> mold tool (father) is made which is a duplicate of a master substrate,
> a resin mold tool (mother) is made which is a duplicate of the first
> metallic mold tool and finally a second metallic (Ni) mold tool (son) is
> made which is a duplicate of the resin mold tool. Both the father and
> may be referred to a │stamper▓.
> As I have also had to deal with Georg Neumann record cutting equipment
> all the descriptions dealing with what happens after the laquer being
> then the descriptive words Father, Mother, Son was always used.
> Nowadays I am helping a young man who have bought an old Neumann VMS66
> cutter here in Gothenburg and he recently added record plating equipment
> his services and without no promting from me he called the process
> Mother Son when he spoke about this process as he had learnt it from the
> previous owner.
> So to me at least, this is universally used here in most parts of

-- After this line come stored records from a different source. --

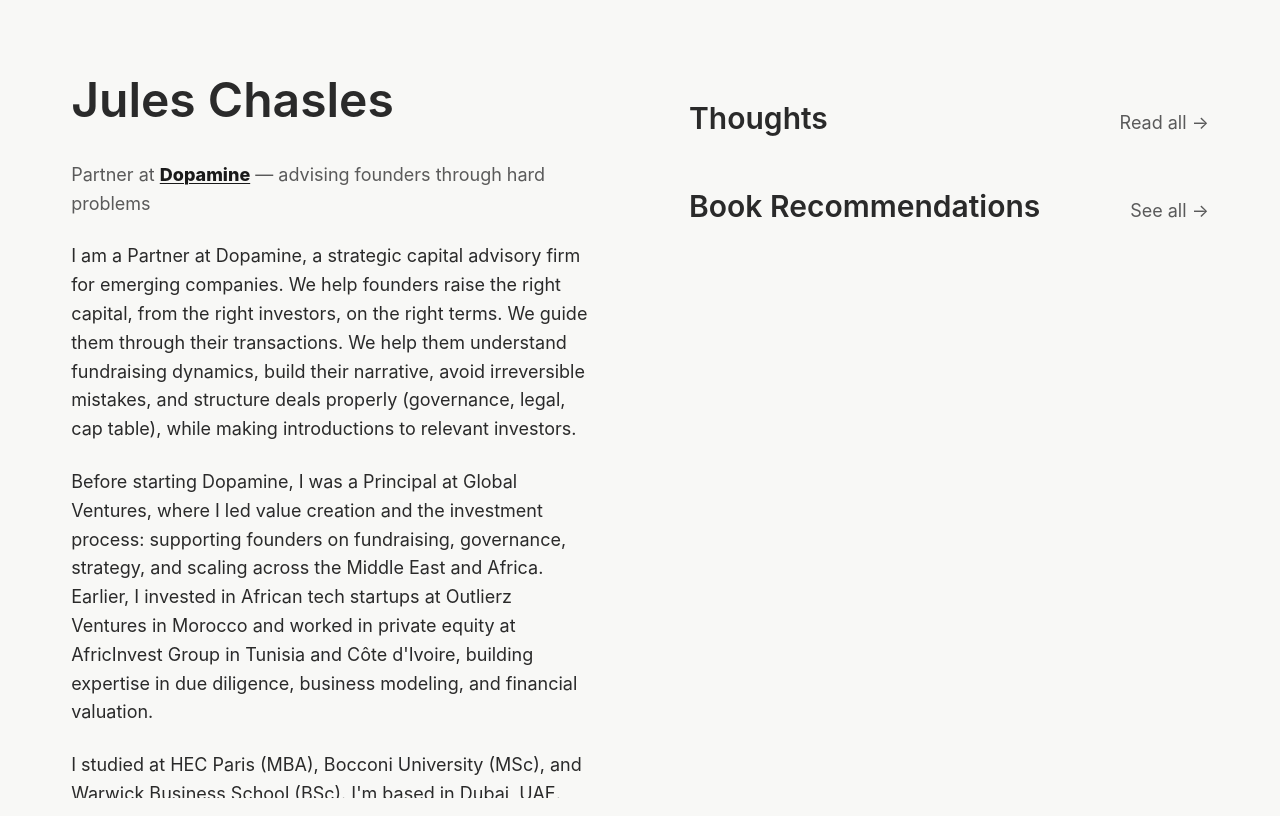
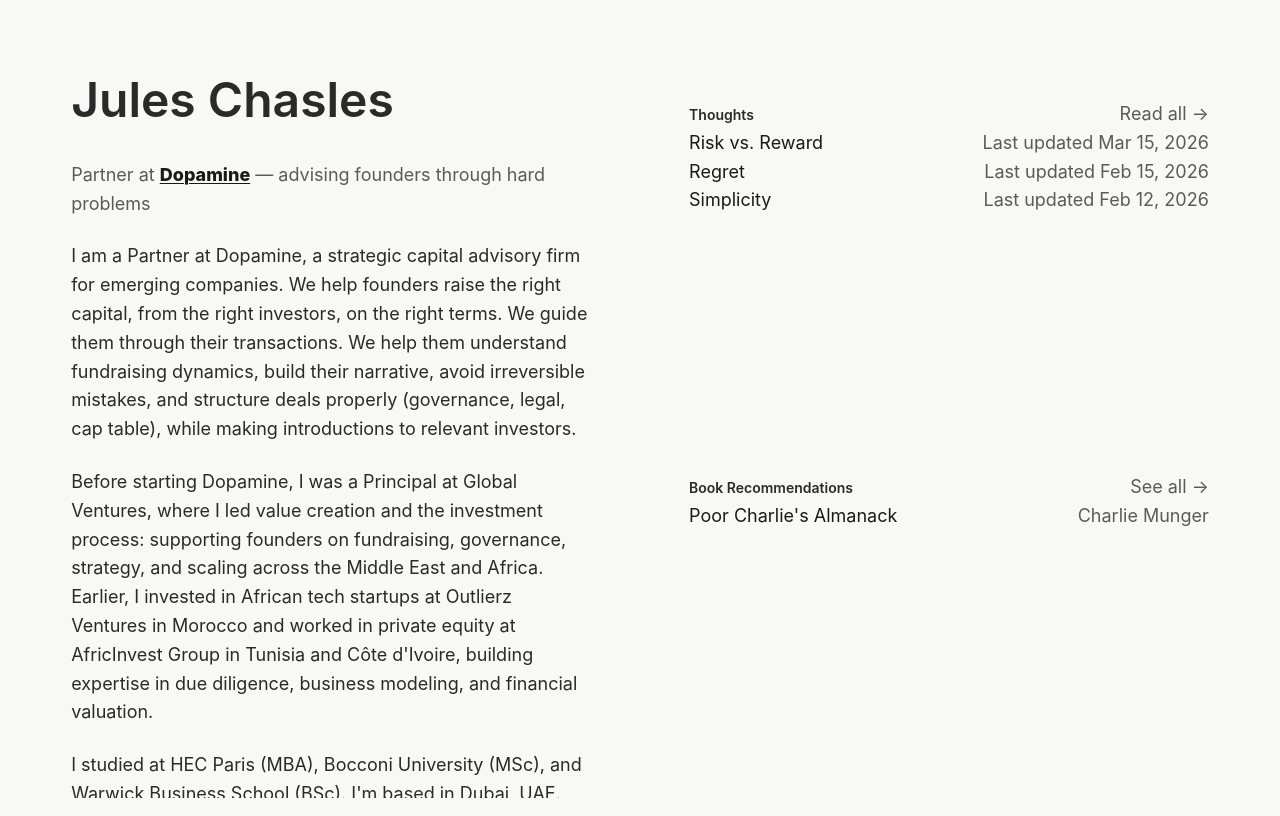
Before and after one commit to juleschasles/juleschasles-website, a Next.js app: page / in a window 1280 px wide. Built offline with nearby package versions, Linux system fonts and the light colour scheme.

Commit message:
Fix right sections: correct height, heading size, remove duplicate

```diff
--- a/app/globals.css
+++ b/app/globals.css
@@ -114,16 +114,10 @@
     height: calc(100vh - 10%);
   }
 
-  .home-right {
-    display: flex;
-    flex-direction: column;
-  }
-
   .home-left {
     width: 50%;
     overflow-y: auto;
     padding-right: 2rem;
-    /* Hide scrollbar but keep functionality */
     scrollbar-width: none;
     -ms-overflow-style: none;
   }
@@ -134,16 +128,20 @@
     width: 50%;
     overflow: hidden;
     padding-left: 2rem;
+    display: flex;
+    flex-direction: column;
   }
 
   .right-section {
-    height: 1vh;
+    flex: 1;
     overflow: hidden;
-    padding-bottom: 2rem;
   }
 
   .right-section h2 {
-    margin-bottom: 3.5rem;
+    font-size: 0.875rem;
+    font-weight: 600;
+    margin-top: 0;
+    margin-bottom: 2rem;
   }
 
   .fixed-nav {
```
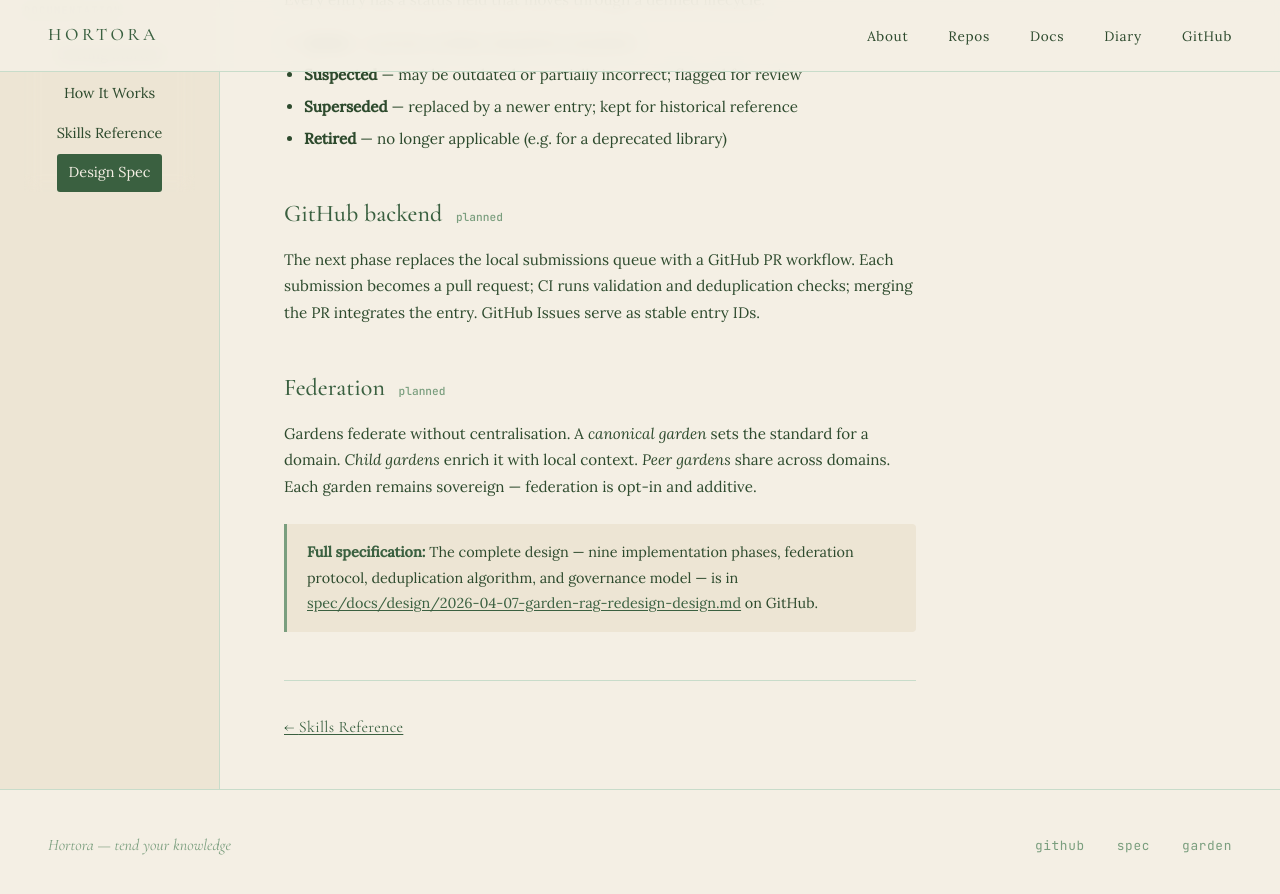
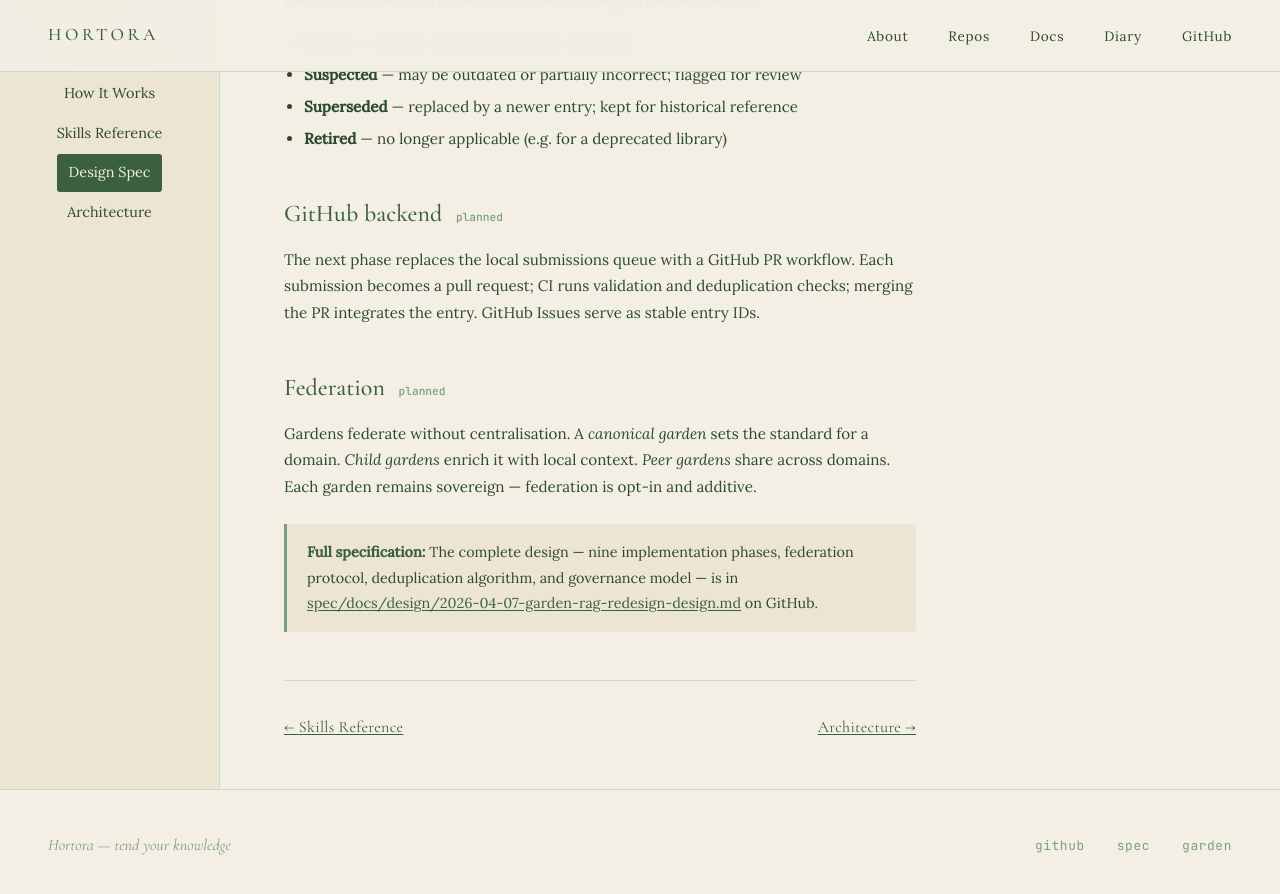
Before and after one commit to Hortora/hortora.github.io, a Jekyll site: the page built from docs/design-spec.html, in a window 1280 px wide and 900 px high, scrolled down 1495 px. Shown: the top 894 px of the window. Built offline with Jekyll 4.4.1, drawn with Linux system fonts in a browser that asks for light colours; nearby versions of some CDN libraries.

Commit message:
feat(docs): add Architecture to sidebar nav and design-spec footer

```diff
--- a/docs/design-spec.html
+++ b/docs/design-spec.html
@@ -13,6 +13,7 @@ permalink: /docs/design-spec.html
         <a href="how-it-works.html">How It Works</a>
         <a href="skills-reference.html">Skills Reference</a>
         <a href="design-spec.html" class="active">Design Spec</a>
+        <a href="architecture.html">Architecture</a>
       </nav>
     </aside>
 
@@ -106,7 +107,7 @@ permalink: /docs/design-spec.html
 
       <div class="docs-footer">
         <a href="skills-reference.html" class="docs-prev">Skills Reference</a>
-        <span></span>
+        <a href="architecture.html" class="docs-next">Architecture</a>
       </div>
 
     </main>
--- a/docs/getting-started.html
+++ b/docs/getting-started.html
@@ -13,6 +13,7 @@ permalink: /docs/getting-started.html
         <a href="how-it-works.html">How It Works</a>
         <a href="skills-reference.html">Skills Reference</a>
         <a href="design-spec.html">Design Spec</a>
+        <a href="architecture.html">Architecture</a>
       </nav>
     </aside>
 
--- a/docs/how-it-works.html
+++ b/docs/how-it-works.html
@@ -13,6 +13,7 @@ permalink: /docs/how-it-works.html
         <a href="how-it-works.html" class="active">How It Works</a>
         <a href="skills-reference.html">Skills Reference</a>
         <a href="design-spec.html">Design Spec</a>
+        <a href="architecture.html">Architecture</a>
       </nav>
     </aside>
 
--- a/docs/skills-reference.html
+++ b/docs/skills-reference.html
@@ -13,6 +13,7 @@ permalink: /docs/skills-reference.html
         <a href="how-it-works.html">How It Works</a>
         <a href="skills-reference.html" class="active">Skills Reference</a>
         <a href="design-spec.html">Design Spec</a>
+        <a href="architecture.html">Architecture</a>
       </nav>
     </aside>
 
```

> But looking in the 1973 edition of the EMI Technical Glossary page M2
> A metal part, originally produced from a laquer master, by the
> electrodeposition of nickel:
> 1. Metal Master (Negative).
> 2. Metal Mother (Positive).
> 3. Metal Stamper (Negative).
> It is stated at the very beginning:
> The terms used here are the most commonly used in the recording and
> manufacture of gramophone records.
> Gilbert Briggs, owner of Wharfedale loudspeakers, England in his book A
> to Z
> in audio, 11/1960 states on page 166:
> The sequence of record processing is as follows:
> 1.Laquer original - positive.
> 2 Metal Master - negative.
> 3 Metal Mother - positive.
> 4 Metal stamper, known as the working matrix - negative;
> 5 pressing - positive.
> The above presumably comes from the DECCA/London pressing plant at that
> And I just consider the use of the above to be as common in certain
> as Father, Mother, Son is to me.
> None of them is wrong one should just be aware that depending on where
> are in the word that different words are used to describe the exact same
> I could just use the word "Working Matrix" to describe the Son or
> and old ones in the production industry would understand at once what I
> Work part can be used too in a pinch....;-)
> Best regards,
> Goran Finnberg
> The Mastering Room AB
> E-mail: [log in to unmask]
> Learn from the mistakes of others, you can never live long enough to
> make them all yourself. - John Luther